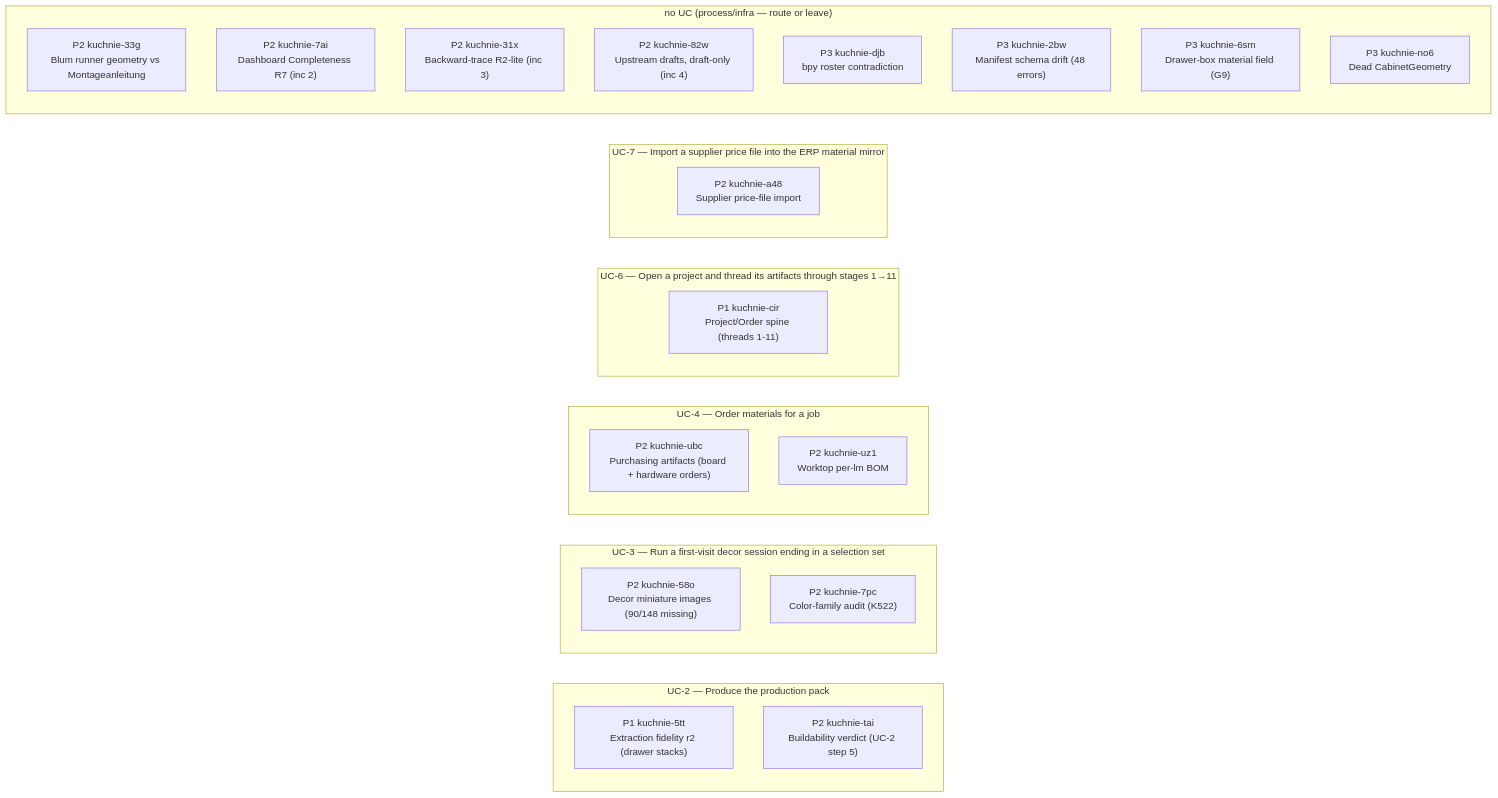
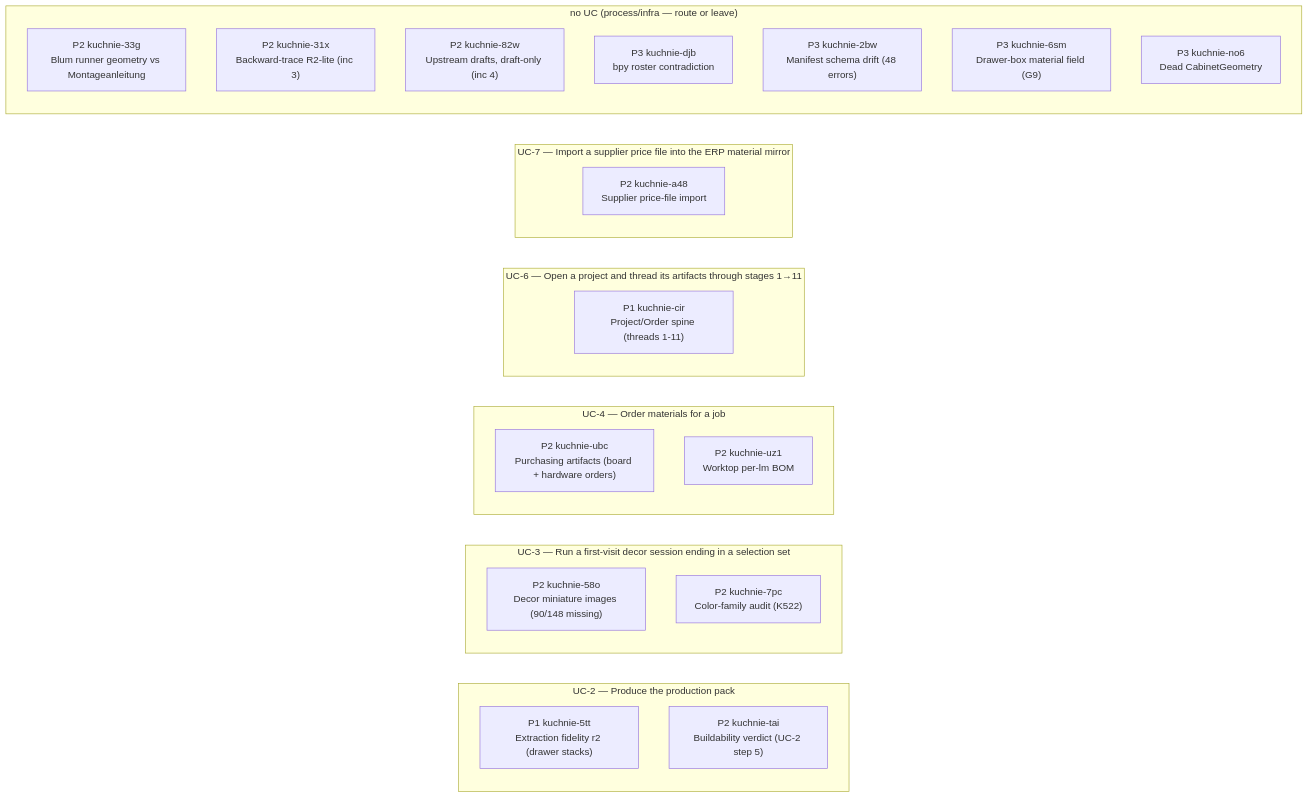
One commit to m1981/kuchnie changed the second of 2 diagrams in STATUS.md. Above: the diagram before and after it, drawn with Mermaid. The commit also changed other lines of this file and 3 other files, not shown here.

First line of the commit message:
dashboard: Completeness (R7) view — use-cases Acceptance vs ledger (wk-9d77de94, inc 2)

````diff
--- a/STATUS.md
+++ b/STATUS.md
@@ -73,31 +83,30 @@
 ```mermaid
 flowchart LR
     subgraph gUC_2 ["UC-2 — Produce the production pack"]
         u_kuchnie_5tt["P1 kuchnie-5tt<br/>Extraction fidelity r2 (drawer stacks)"]
         u_kuchnie_tai["P2 kuchnie-tai<br/>Buildability verdict (UC-2 step 5)"]
     end
     subgraph gUC_3 ["UC-3 — Run a first-visit decor session ending in a selection set"]
         u_kuchnie_58o["P2 kuchnie-58o<br/>Decor miniature images (90/148 missing)"]
         u_kuchnie_7pc["P2 kuchnie-7pc<br/>Color-family audit (K522)"]
     end
     subgraph gUC_4 ["UC-4 — Order materials for a job"]
         u_kuchnie_ubc["P2 kuchnie-ubc<br/>Purchasing artifacts (board + hardware orders)"]
         u_kuchnie_uz1["P2 kuchnie-uz1<br/>Worktop per-lm BOM"]
     end
     subgraph gUC_6 ["UC-6 — Open a project and thread its artifacts through stages 1→11"]
         u_kuchnie_cir["P1 kuchnie-cir<br/>Project/Order spine (threads 1-11)"]
     end
     subgraph gUC_7 ["UC-7 — Import a supplier price file into the ERP material mirror"]
         u_kuchnie_a48["P2 kuchnie-a48<br/>Supplier price-file import"]
     end
     subgraph g_none ["no UC (process/infra — route or leave)"]
         u_kuchnie_33g["P2 kuchnie-33g<br/>Blum runner geometry vs Montageanleitung"]
-        u_kuchnie_7ai["P2 kuchnie-7ai<br/>Dashboard Completeness R7 (inc 2)"]
         u_kuchnie_31x["P2 kuchnie-31x<br/>Backward-trace R2-lite (inc 3)"]
         u_kuchnie_82w["P2 kuchnie-82w<br/>Upstream drafts, draft-only (inc 4)"]
         u_kuchnie_djb["P3 kuchnie-djb<br/>bpy roster contradiction"]
         u_kuchnie_2bw["P3 kuchnie-2bw<br/>Manifest schema drift (48 errors)"]
         u_kuchnie_6sm["P3 kuchnie-6sm<br/>Drawer-box material field (G9)"]
         u_kuchnie_no6["P3 kuchnie-no6<br/>Dead CabinetGeometry"]
     end
 ```
````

> [WORK REQUEST] Each line of the data that includes "STATUS" should be copied.

> [RESPONSE TO THE TASK]
One commit to m1981/kuchnie changed the second of 2 diagrams in STATUS.md. Above: the diagram before and after it, drawn with Mermaid. The commit also changed other lines of this file and 3 other files, not shown here.
--- a/STATUS.md
+++ b/STATUS.md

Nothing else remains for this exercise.